Task prompt → After counting the lines below that contain "from", reply with that number alone.

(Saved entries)
..............................

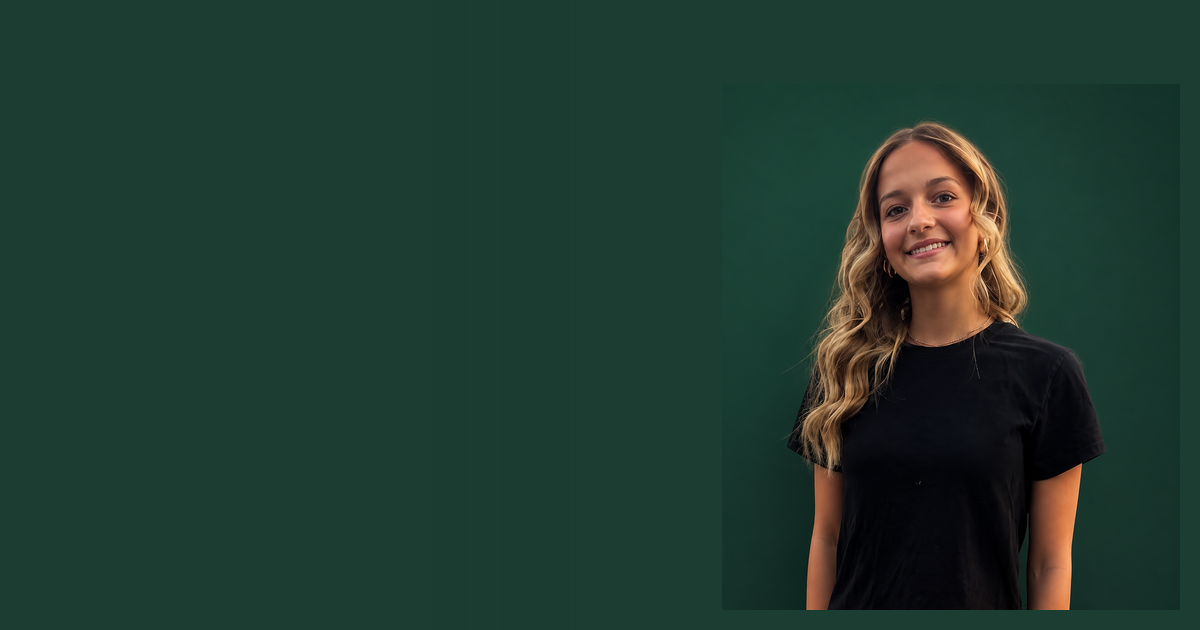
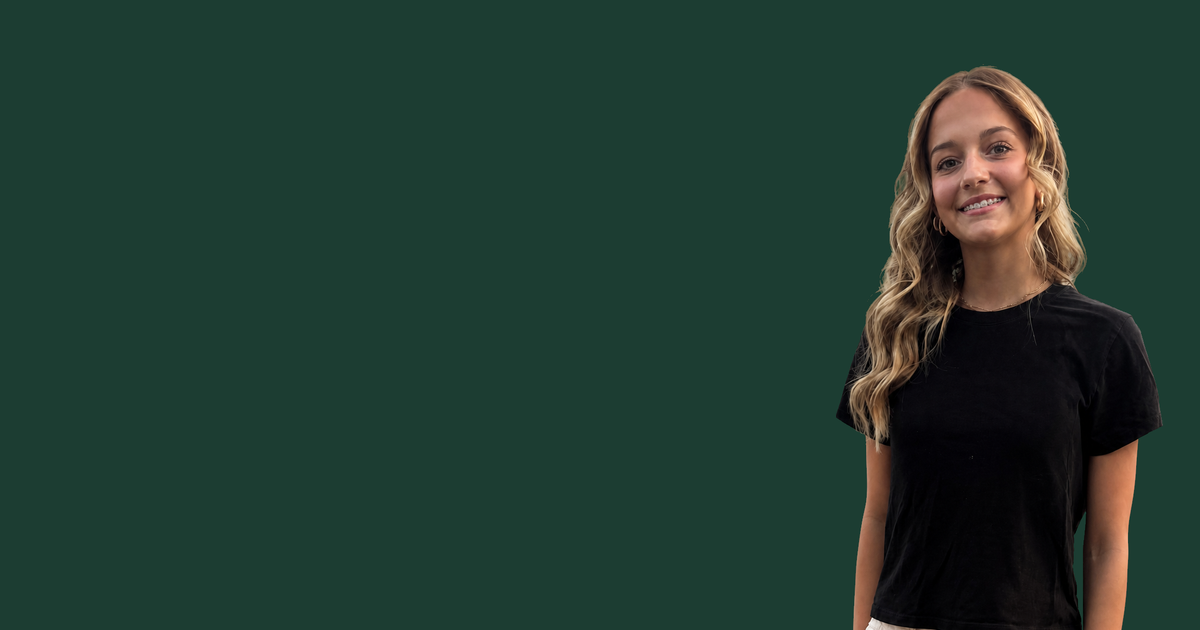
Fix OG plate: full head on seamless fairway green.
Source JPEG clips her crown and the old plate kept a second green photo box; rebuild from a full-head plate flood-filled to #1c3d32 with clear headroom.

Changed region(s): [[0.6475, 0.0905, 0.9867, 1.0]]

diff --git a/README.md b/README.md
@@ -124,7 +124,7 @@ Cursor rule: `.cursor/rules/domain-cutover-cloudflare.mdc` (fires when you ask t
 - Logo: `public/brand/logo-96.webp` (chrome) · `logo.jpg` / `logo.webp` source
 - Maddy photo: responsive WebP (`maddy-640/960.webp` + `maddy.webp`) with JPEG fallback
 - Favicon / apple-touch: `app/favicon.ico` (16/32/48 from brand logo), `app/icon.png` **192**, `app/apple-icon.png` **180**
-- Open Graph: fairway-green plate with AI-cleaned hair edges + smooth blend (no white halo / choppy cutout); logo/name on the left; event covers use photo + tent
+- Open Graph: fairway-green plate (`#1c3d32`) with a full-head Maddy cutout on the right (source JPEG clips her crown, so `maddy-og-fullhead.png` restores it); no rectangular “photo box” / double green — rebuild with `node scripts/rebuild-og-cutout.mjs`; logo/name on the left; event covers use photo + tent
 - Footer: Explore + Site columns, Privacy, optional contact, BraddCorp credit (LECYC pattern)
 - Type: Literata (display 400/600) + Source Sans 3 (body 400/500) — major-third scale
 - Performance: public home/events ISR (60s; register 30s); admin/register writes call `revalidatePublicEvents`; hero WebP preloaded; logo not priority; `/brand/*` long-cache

..............................

Result of this task → 2